Perhaps what existed in fact was not a “tragedy of the commons” but rather a triumph: that for hundreds of years—and perhaps thousands,although written records do not exist to prove the longer era—land was managed successfully by communities. That the system failed to survive the industrial revolution, agrarian reform, and transfigured farming practices is hardly to be wondered at.
It is no surprise that overgrazing seems to most frequently occurr throughout history on the edges of expanding settlements, such as the example used by William Foster LLoyd of Boston Common. Here stinting controls will have broken down, the fixed land areas was suffering from population pressures and there was no opportunity for or inclination to extensive range grazing.
As many authors have pointed out the accumulation by dispossession of communal and traditionally managed land is the real tragedy.
The issue of overgrazing only becomes causal to the formation of real property rights where:
- population pressures result from sedation and limited grazing land around settlements
- where these pressures are contained through lack of potential to migrate and form new settlement and/or new grazing areas

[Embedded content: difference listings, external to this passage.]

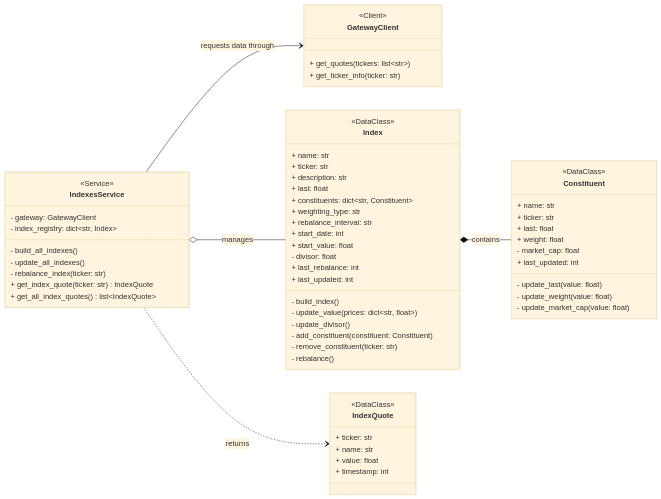
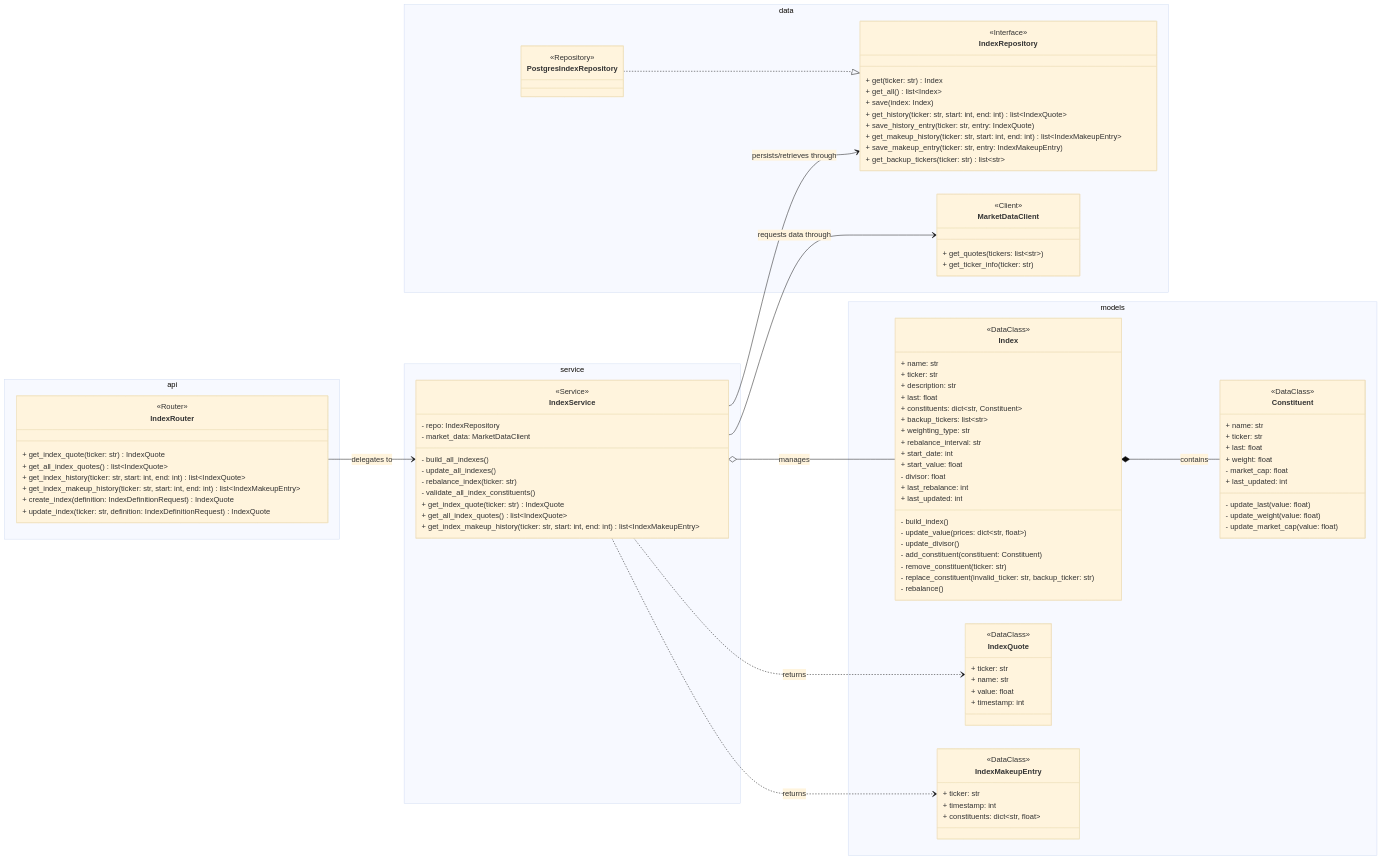
Before and after one commit to DylanLiesenfelt/StonksAPI: the first of 4 diagrams in docs/design/INDEXES_DESIGN.md, drawn with Mermaid (base theme). The commit also changed other lines of this file, not shown here.

````diff
--- a/docs/design/INDEXES_DESIGN.md
+++ b/docs/design/INDEXES_DESIGN.md
@@ -1,79 +17,128 @@
 ```mermaid
 classDiagram
     direction LR
-    
-    class IndexesService {
-        <<Service>>
 
-        - gateway: GatewayClient
-        - index_registry: dict~str, Index~
-
-        - build_all_indexes()
-        - update_all_indexes()
-        - rebalance_index(ticker: str)
-
-        + get_index_quote(ticker: str) IndexQuote
-        + get_all_index_quotes() list~IndexQuote~
+    namespace api {
+        class IndexRouter {
+            <<Router>>
+            + get_index_quote(ticker: str) IndexQuote
+            + get_all_index_quotes() list~IndexQuote~
+            + get_index_history(ticker: str, start: int, end: int) list~IndexQuote~
+            + get_index_makeup_history(ticker: str, start: int, end: int) list~IndexMakeupEntry~
+            + create_index(definition: IndexDefinitionRequest) IndexQuote
+            + update_index(ticker: str, definition: IndexDefinitionRequest) IndexQuote
+        }
     }
 
-    class GatewayClient {
-        <<Client>>
+    namespace service {
+        class IndexService {
+            <<Service>>
 
-        + get_quotes(tickers: list~str~)
-        + get_ticker_info(ticker: str)
+            - repo: IndexRepository
+            - market_data: MarketDataClient
+
+            - build_all_indexes()
+            - update_all_indexes()
+            - rebalance_index(ticker: str)
+            - validate_all_index_constituents()
+
+            + get_index_quote(ticker: str) IndexQuote
+            + get_all_index_quotes() list~IndexQuote~
+            + get_index_makeup_history(ticker: str, start: int, end: int) list~IndexMakeupEntry~
+        }
     }
 
-    class Index {
-        <<DataClass>>
+    namespace data {
+        class IndexRepository {
+            <<Interface>>
+            + get(ticker: str) Index
+            + get_all() list~Index~
+            + save(index: Index)
+            + get_history(ticker: str, start: int, end: int) list~IndexQuote~
+            + save_history_entry(ticker: str, entry: IndexQuote)
+            + get_makeup_history(ticker: str, start: int, end: int) list~IndexMakeupEntry~
+            + save_makeup_entry(ticker: str, entry: IndexMakeupEntry)
+            + get_backup_tickers(ticker: str) list~str~
+        }
 
-        + name: str
-        + ticker: str
-        + description: str
-        + last: float
-        + constituents: dict~str, Constituent~
-        + weighting_type: str
-        + rebalance_interval: str
-        + start_date: int
-        + start_value: float
-        - divisor: float
-        + last_rebalance: int
-        + last_updated: int
+        class PostgresIndexRepository {
+            <<Repository>>
+        }
 
-        - build_index()
-        - update_value(prices: dict~str, float~)
-        - update_divisor()
-        - add_constituent(constituent: Constituent)
-        - remove_constituent(ticker: str)
-        - rebalance()
+        class MarketDataClient {
+            <<Client>>
+
+            + get_quotes(tickers: list~str~)
+            + get_ticker_info(ticker: str)
+        }
     }
 
-    class Constituent {
-        <<DataClass>>
+    namespace models {
+        class Index {
+            <<DataClass>>
 
-        + name: str
-        + ticker: str
-        + last: float
-        + weight: float
-        - market_cap: float
-        + last_updated: int
+            + name: str
+            + ticker: str
+            + description: str
+            + last: float
+            + constituents: dict~str, Constituent~
+            + backup_tickers: list~str~
+            + weighting_type: str
+            + rebalance_interval: str
+            + start_date: int
+            + start_value: float
+            - divisor: float
+            + last_rebalance: int
+            + last_updated: int
 
-        - update_last(value: float)
-        - update_weight(value: float)
-        - update_market_cap(value: float)
+            - build_index()
+            - update_value(prices: dict~str, float~)
+            - update_divisor()
+            - add_constituent(constituent: Constituent)
+            - remove_constituent(ticker: str)
+            - replace_constituent(invalid_ticker: str, backup_ticker: str)
+            - rebalance()
+        }
+
+        class Constituent {
+            <<DataClass>>
+
+            + name: str
+            + ticker: str
+            + last: float
+            + weight: float
+            - market_cap: float
+            + last_updated: int
+
+            - update_last(value: float)
+            - update_weight(value: float)
+            - update_market_cap(value: float)
+        }
+
+        class IndexQuote {
+            <<DataClass>>
+
+            + ticker: str
+            + name: str
+            + value: float
+            + timestamp: int
+        }
+
+        class IndexMakeupEntry {
+            <<DataClass>>
+
+            + ticker: str
+            + timestamp: int
+            + constituents: dict~str, float~
+        }
     }
 
-    class IndexQuote {
-        <<DataClass>>
-
-        + ticker: str
-        + name: str
-        + value: float
-        + timestamp: int
-    }
-
-    IndexesService --> GatewayClient : requests data through
-    IndexesService o-- Index : manages
+    IndexRouter --> IndexService : delegates to
+    IndexService --> IndexRepository : persists/retrieves through
+    IndexService --> MarketDataClient : requests data through
+    IndexService o-- Index : manages
     Index *-- Constituent : contains
-    IndexesService ..> IndexQuote : returns
-    
+    PostgresIndexRepository ..|> IndexRepository
+    IndexService ..> IndexQuote : returns
+    IndexService ..> IndexMakeupEntry : returns
 ```
````
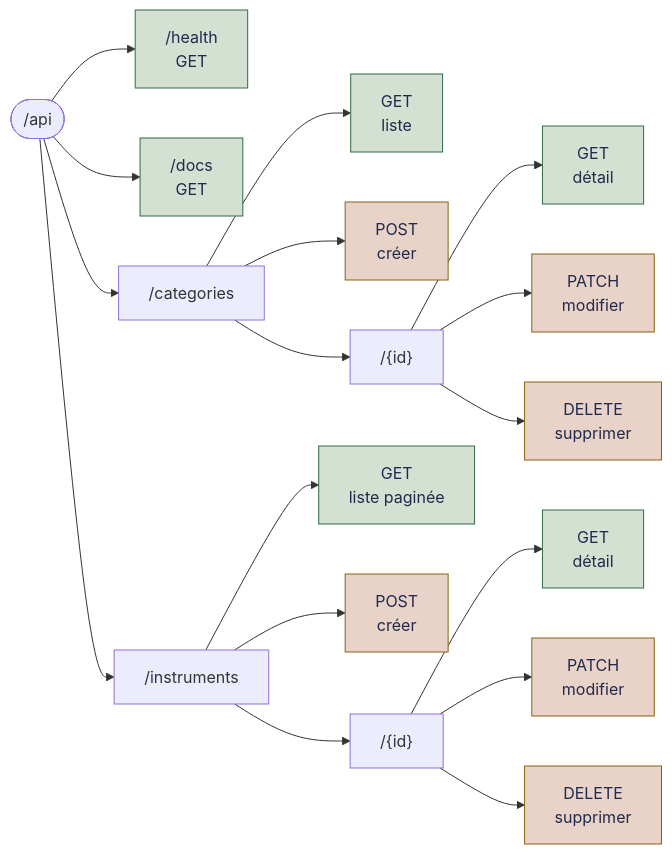
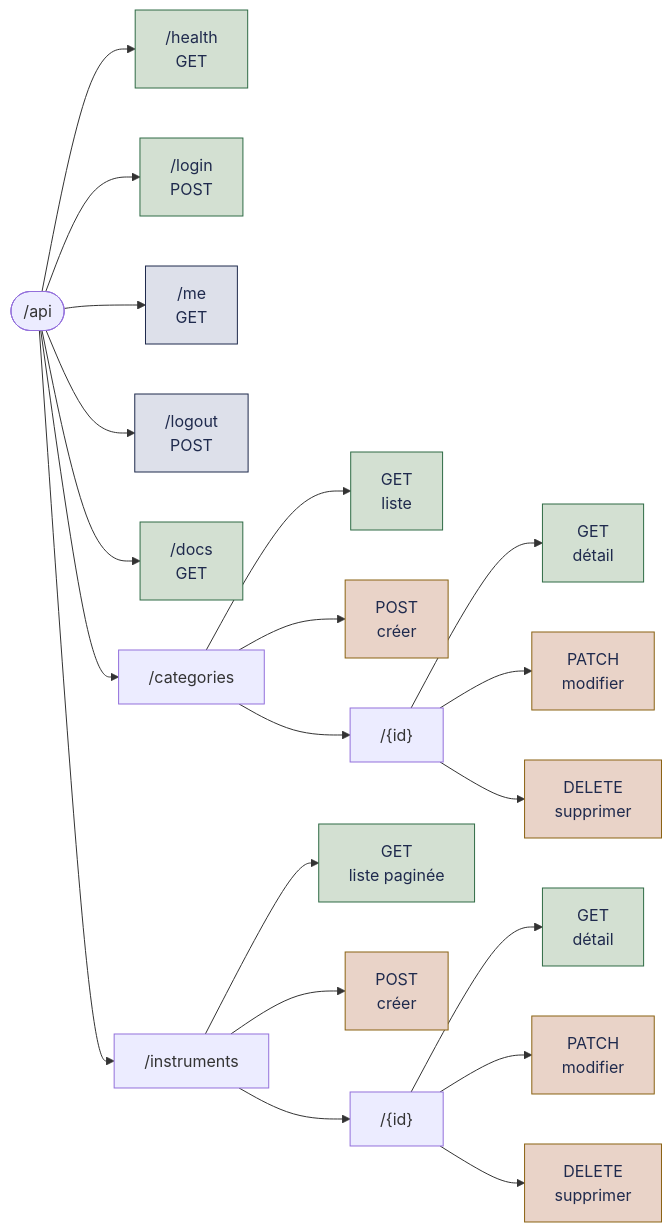
The first of 2 diagrams in explication/02-chemins-api-et-connexion-react.md (mikhawa/instruments), drawn with Mermaid before and after one commit. The commit also changed other lines of this file and 19 other files, not shown here.

````diff
--- a/explication/02-chemins-api-et-connexion-react.md
+++ b/explication/02-chemins-api-et-connexion-react.md
@@ -7,28 +7,33 @@
 ```mermaid
 flowchart LR
     API(["/api"])
 
     API --> H["/health<br/>GET"]
+    API --> LOGIN["/login<br/>POST"]
+    API --> ME["/me<br/>GET"]
+    API --> LOGOUT["/logout<br/>POST"]
     API --> DOCS["/docs<br/>GET"]
 
     API --> CAT["/categories"]
     CAT --> CAT_L["GET<br/>liste"]
     CAT --> CAT_P["POST<br/>créer"]
     CAT --> CAT_ID["/{id}"]
     CAT_ID --> CAT_G["GET<br/>détail"]
     CAT_ID --> CAT_PA["PATCH<br/>modifier"]
     CAT_ID --> CAT_D["DELETE<br/>supprimer"]
 
     API --> INS["/instruments"]
     INS --> INS_L["GET<br/>liste paginée"]
     INS --> INS_P["POST<br/>créer"]
     INS --> INS_ID["/{id}"]
     INS_ID --> INS_G["GET<br/>détail"]
     INS_ID --> INS_PA["PATCH<br/>modifier"]
     INS_ID --> INS_D["DELETE<br/>supprimer"]
 
     classDef public fill:#d3e0d2,stroke:#2f6b45,color:#1f2a4d
     classDef admin fill:#e9d3c8,stroke:#8a6212,color:#1f2a4d
-    class H,DOCS,CAT_L,CAT_G,INS_L,INS_G public
+    classDef session fill:#dde0ea,stroke:#1f2a4d,color:#1f2a4d
+    class H,DOCS,CAT_L,CAT_G,INS_L,INS_G,LOGIN public
+    class ME,LOGOUT session
     class CAT_P,CAT_PA,CAT_D,INS_P,INS_PA,INS_D admin
 ```
````
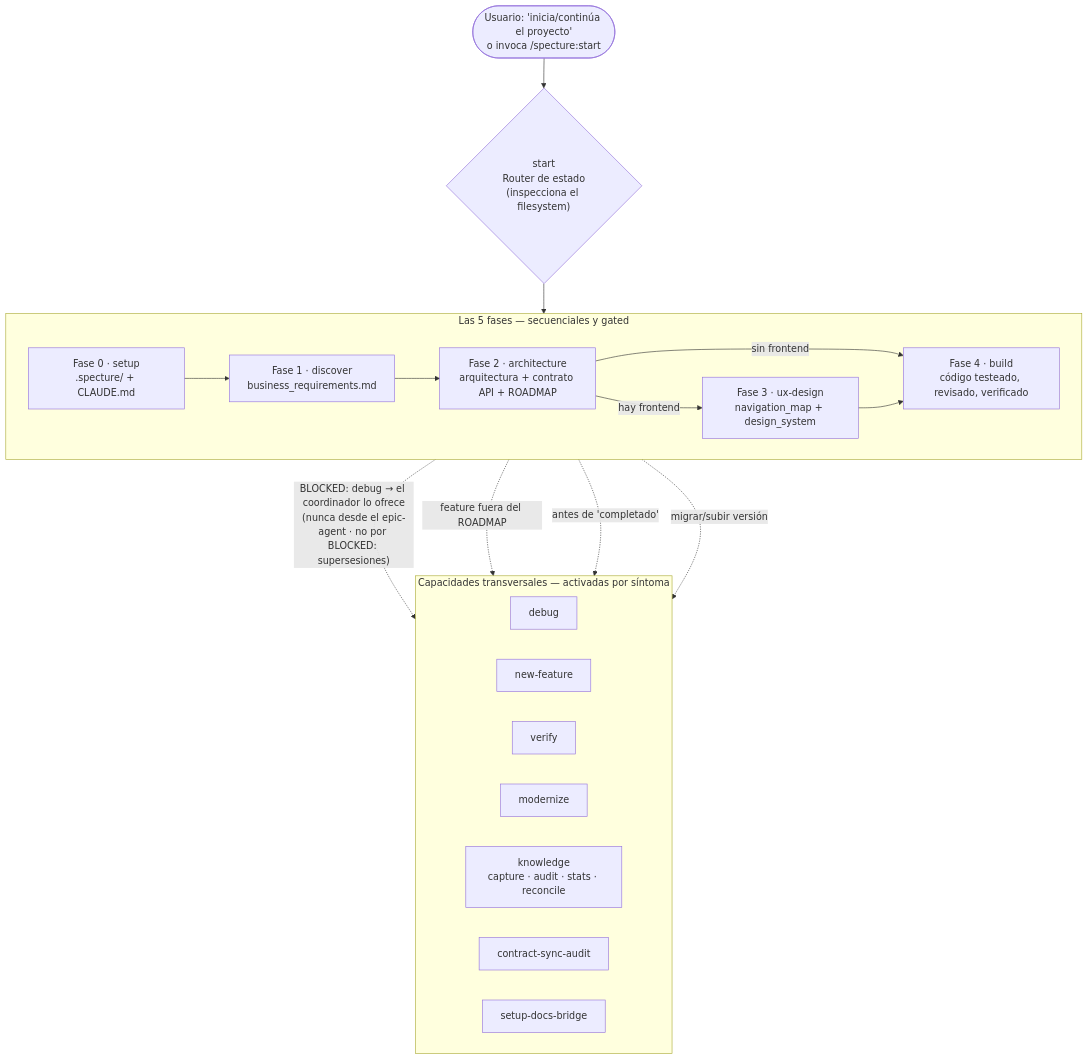
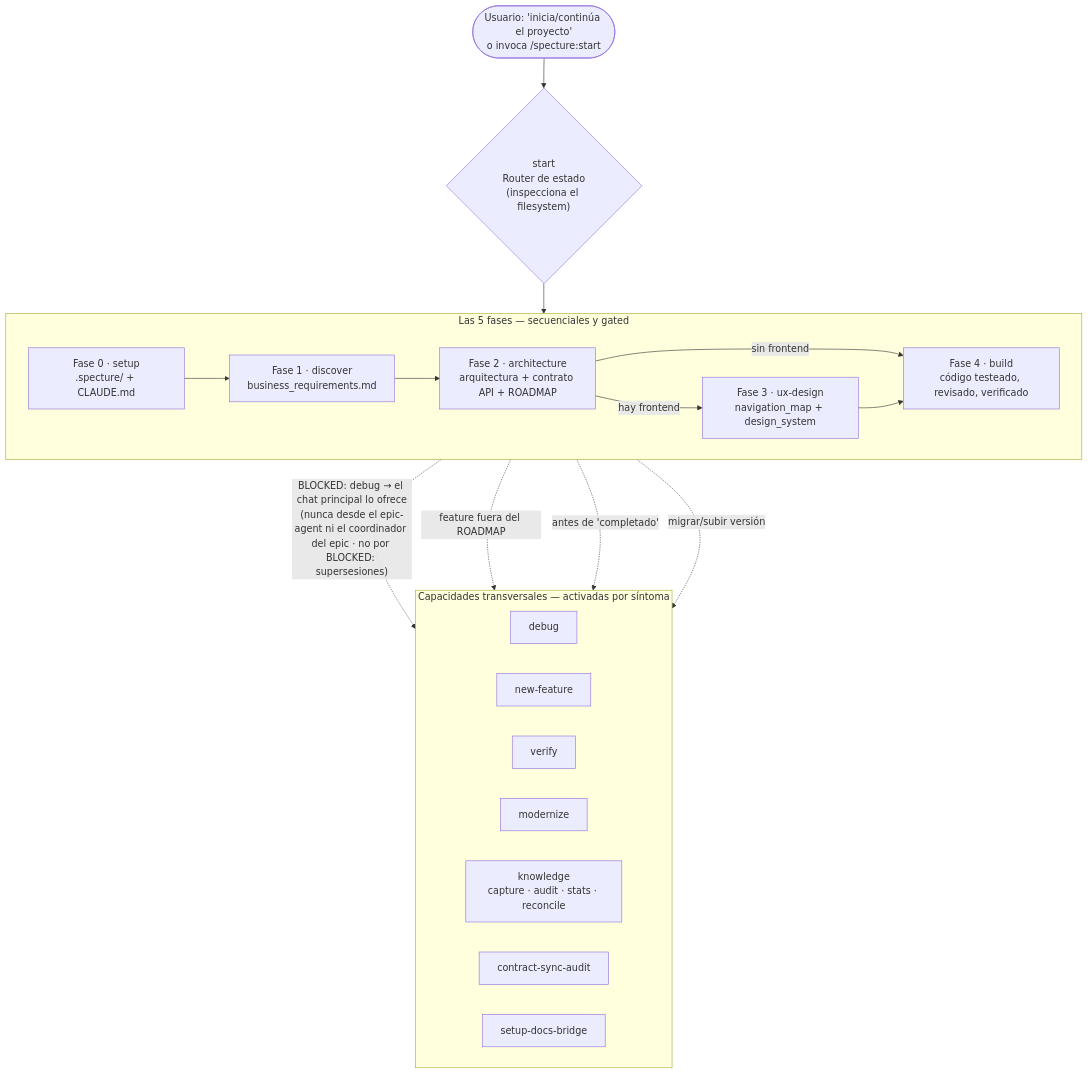
Before and after one commit to FerEscobarDev/Specture: the first of 25 diagrams in docs/execution-flows.md, drawn with Mermaid. The commit also changed other lines of this file and 11 other files, not shown here.

First line of the commit message:
docs(build): coordinador por epic — guía de usuario, baseline de sondas y respuesta a un STOPPED

````diff
--- a/docs/execution-flows.md
+++ b/docs/execution-flows.md
@@ -35,31 +35,31 @@
 ```mermaid
 flowchart TB
     U(["Usuario: 'inicia/continúa el proyecto'<br/>o invoca /specture:start"]) --> R{"start<br/>Router de estado<br/>(inspecciona el filesystem)"}
 
     subgraph FASES["Las 5 fases — secuenciales y gated"]
       direction LR
       F0["Fase 0 · setup<br/>.specture/ + CLAUDE.md"] --> F1["Fase 1 · discover<br/>business_requirements.md"]
       F1 --> F2["Fase 2 · architecture<br/>arquitectura + contrato API + ROADMAP"]
       F2 -->|"hay frontend"| F3["Fase 3 · ux-design<br/>navigation_map + design_system"]
       F2 -->|"sin frontend"| F4
       F3 --> F4["Fase 4 · build<br/>código testeado, revisado, verificado"]
     end
 
     R --> FASES
 
     subgraph TRANS["Capacidades transversales — activadas por síntoma"]
       direction LR
       T1["debug"]
       T2["new-feature"]
       T3["verify"]
       T4["modernize"]
       T5["knowledge<br/>capture · audit · stats · reconcile"]
       T7["contract-sync-audit"]
       T8["setup-docs-bridge"]
     end
 
-    F4 -.->|"BLOCKED: debug → el coordinador lo ofrece<br/>(nunca desde el epic-agent · no por BLOCKED: supersesiones)"| T1
+    F4 -.->|"BLOCKED: debug → el chat principal lo ofrece<br/>(nunca desde el epic-agent ni el coordinador del epic · no por BLOCKED: supersesiones)"| T1
     F4 -.->|"feature fuera del ROADMAP"| T2
     F4 -.->|"antes de 'completado'"| T3
     FASES -.->|"migrar/subir versión"| T4
 ```
````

Neither of these were primary pressures during the origins either agriculture or real property.